A week ago, the most recent version of the Senate’s repeal-and-replace plan was dead in the water as Sens. Jerry Moran (R-Kansas), Mike Lee (R-Utah), Susan Collins (R-Maine) and Rand Paul (R-Ky.) had all pledged to vote against a motion to proceed.

McConnell said he intended to push for straight Obamacare repeal this week with a replacement in two years. Trump originally said Obamacare could just fail and Congress should move on to other agenda items, but quickly changed course and began lobbying lawmakers in earnest to pass a repeal bill.

“For the last seven years, Republicans have been united and standing up for Obamacare’s victims. Remember repeal and replace, repeal and replace? They kept saying it over and over again. Every Republican running for office promised immediate relief from this disastrous law,” Trump said today, adding the Senate “is very close to the votes it needs to pass a replacement.”

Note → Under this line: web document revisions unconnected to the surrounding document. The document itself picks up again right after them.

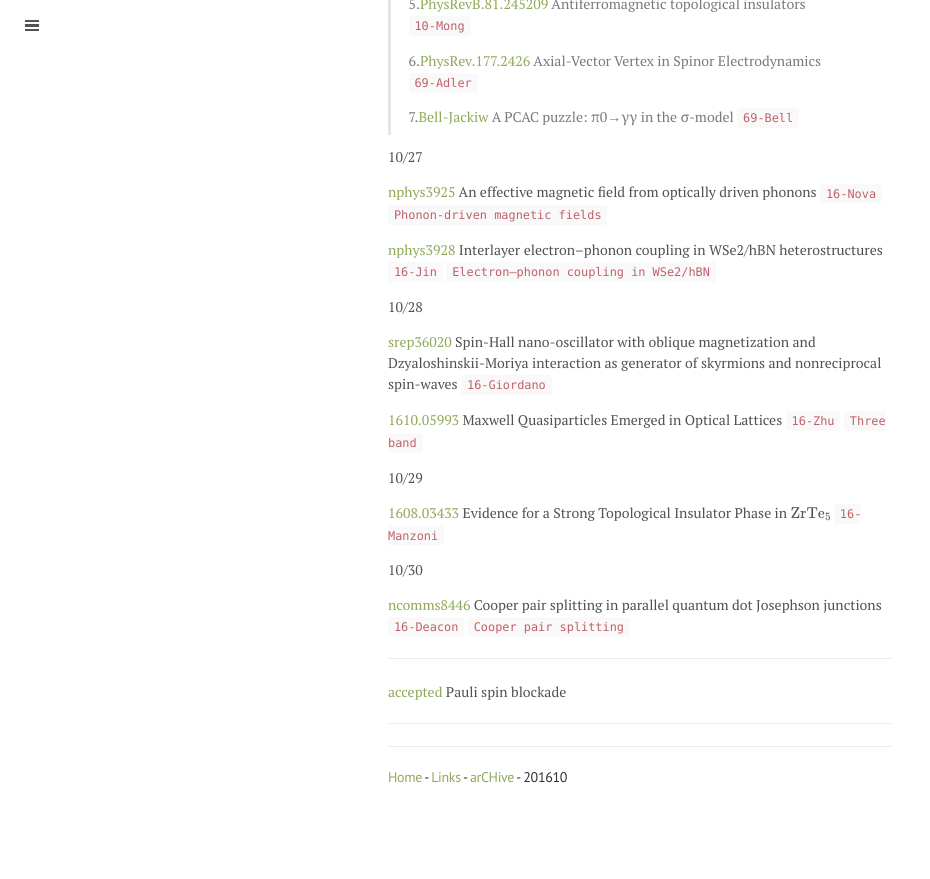
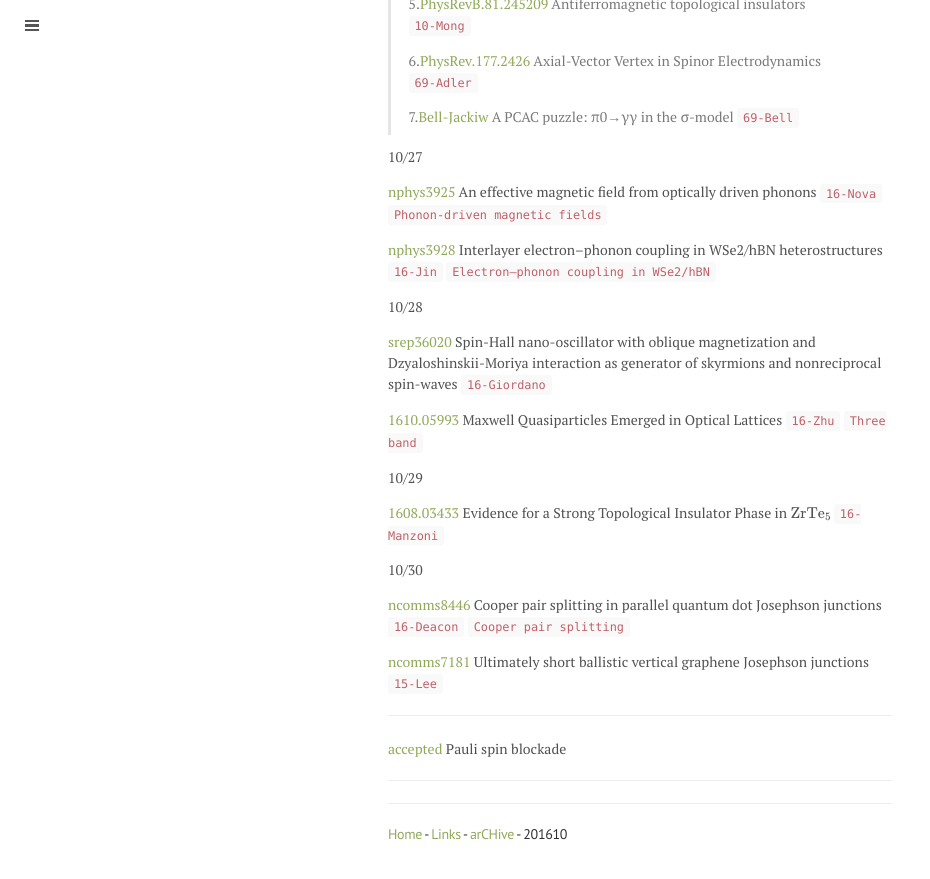
Before and after one commit to qkrwlsghdcjsworlt/work, a Jekyll site: the page built from 201610.md, in a window 1280 px wide and 900 px high, scrolled down 3399 px. Shown: the top 879 px of the window, without its empty margins (0-930 px from the left). Built offline with Jekyll 4.4.1, drawn with Linux system fonts in a browser that asks for light colours; formulas are drawn with MathJax 3; before the commit the page ends 4242 px from its top, so only the background shows below that.

Commit message:
“update”

```diff
--- a/201610.md
+++ b/201610.md
@@ -185,6 +185,13 @@ title: 201610
 [ncomms8446](http://www.nature.com/articles/ncomms8446) Cooper pair splitting in parallel quantum dot Josephson junctions `16-Deacon` `Cooper pair splitting`
 
 
+[ncomms7181](http://www.nature.com/articles/ncomms7181) Ultimately short ballistic vertical graphene Josephson junctions `15-Lee`
+
+
+
+
+
+
 ---
 
 [accepted](http://journals.aps.org/prl/accepted/5907dYd3Cc412752804b6cc4beddf3da7eb167ae7) Pauli spin blockade
```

“The Senate bill that is being considered outside of the outright repeal of Obamacare will also provide emergency relief for the law’s victims, and it will deliver truly great healthcare and healthcare reforms that our citizens want, need, and really should be demanding — some are demanding. You’ll see that at the voter booth, believe me,” he said.

Opponents of the bill, Trump added, “run out, they say, death, death, death. Well, Obamacare is death. That’s the one that’s death. And besides that, it’s failing so you won’t have it anyway.”

“Any senator who votes against starting debate is telling America that you are fine with the Obamacare nightmare, which is what it is,” the president said.

McConnell said that the “only way we’ll have the opportunity to consider ideas is if Senators are allowed to offer and debate them” by voting to open the amendment process.

“That means voting to kick off a robust debate in which Senators from all parties can represent the views of their constituents,” he said. “It means voting to proceed. And that will occur tomorrow.”

Collins said Sunday that she hadn’t received a call from Trump lobbying her to change her mind on repeal. Asked today if the White House will have Lee’s vote this time, Health and Human Services Secretary Tom Price responded that they “look forward to having at least 50 votes in the Senate, and the vice president will be there, obviously, tomorrow in order to break a tie if there is a tie.”

“But you can’t begin to solve this challenge and crisis of Obamacare without voting to proceed on the legislation and having the debate,” Price added.

Majority Whip John Cornyn (R-Texas) told reporters today that Sen. John McCain (R-Ariz.), who recently underwent an emergency procedure to remove a blood clot and was diagnosed with cancer, was discussing with his doctors whether he would be able to fly out for the vote, but Sen. John Thune (R-S.D.) said he didn’t expect that to happen.

Asked last week if “some people want to know the plan before the vote,” Cornyn replied, “Yeah, but it’s a luxury we don’t have.”

Senate Minority Leader Chuck Schumer (D-N.Y.) referenced that remark in a floor speech today: “We are potentially one or two days away from a vote on a bill that would reorganize one sixth of the American economy, impacting tens of millions of American lives – and no one knows what it is! It’s sort of like Alice in Wonderland around here.”

“Every single version of their repeal and replace bill is rotten at the core. Repeal without replace is even worse,” he said. “…It’s time to start over. It’s time go back to the drawing board – abandon tax cuts for the wealthy, abandon cuts to Medicaid, abandon repeal and run – and come together, both parties, around a set of non-ideological proposals to improve our healthcare system.”

“That’s what we Democrats want to do. I’ve called several Republicans – some in their leadership are saying ‘oh, Leader Schumer doesn’t want people to talk to each other and won’t let that happen if the bill fails.’ Well, first, I couldn’t prevent it if I wanted to, but second, I don’t want to. I want us to sit down and come up with improving ACA. No one said it’s perfect!”